Dr Stephanie Taplin, Dr Giovanna Richmond, Professor Morag McArthur

Funding Source:

Australian National Council on Drugs


The Australian National Council on Drugs (ANCD) is the principal advisory body to government on drug and alcohol issues and plays a critical role in ensuring that the voice of communities and all related sectors are heard.

In some states and territories it is becoming common for pregnant women to be routinely assessed for psycho-social risk, including alcohol and other drug (AOD) use. There is concern about the potential harm maternal AOD use may pose to children both before and following birth, yet also recognizes that there is potential harm for both children and their parents if, because of maternal AOD use, children are taken into care following birth. In some jurisdictions, concerns about maternal AOD use during pregnancy can lead to pre-birth notification to statutory child protection services.

How effective this screening is in both assisting women to access AOD treatment and support services and in reducing the risk to the child and better determining the need for the removal of babies by child protection services, is unknown.
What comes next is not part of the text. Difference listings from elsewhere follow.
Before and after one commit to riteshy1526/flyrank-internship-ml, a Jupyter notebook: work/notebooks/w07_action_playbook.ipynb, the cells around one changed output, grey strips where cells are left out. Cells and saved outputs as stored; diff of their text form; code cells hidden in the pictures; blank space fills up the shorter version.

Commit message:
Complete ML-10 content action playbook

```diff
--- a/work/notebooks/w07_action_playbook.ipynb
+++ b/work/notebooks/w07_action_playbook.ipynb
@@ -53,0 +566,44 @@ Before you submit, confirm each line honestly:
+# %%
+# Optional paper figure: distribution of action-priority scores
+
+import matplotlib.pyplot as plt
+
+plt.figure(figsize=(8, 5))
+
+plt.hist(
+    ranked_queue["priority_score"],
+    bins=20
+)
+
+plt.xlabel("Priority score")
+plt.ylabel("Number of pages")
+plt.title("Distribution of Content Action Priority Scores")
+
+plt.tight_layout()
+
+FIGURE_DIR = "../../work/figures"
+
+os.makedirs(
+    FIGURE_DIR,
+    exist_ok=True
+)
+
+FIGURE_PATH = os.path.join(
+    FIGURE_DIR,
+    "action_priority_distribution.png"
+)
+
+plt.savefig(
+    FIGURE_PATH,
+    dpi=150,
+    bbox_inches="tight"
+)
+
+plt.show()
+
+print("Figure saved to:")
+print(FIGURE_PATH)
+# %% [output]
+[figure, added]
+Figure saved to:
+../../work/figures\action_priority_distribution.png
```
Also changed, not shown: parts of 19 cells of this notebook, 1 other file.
Nor is it known whether such practices may have unintended adverse consequences.

This project aims to identify states' and territories' policies on maternal screening for AOD use in pregnant women; identify any evidence which may exist on the impact of such policies; and undertake a literature review on "best practice" in the management of AOD-using pregnant women vis a vis child protection risks.

For more information, contact Dr Stephanie Taplin.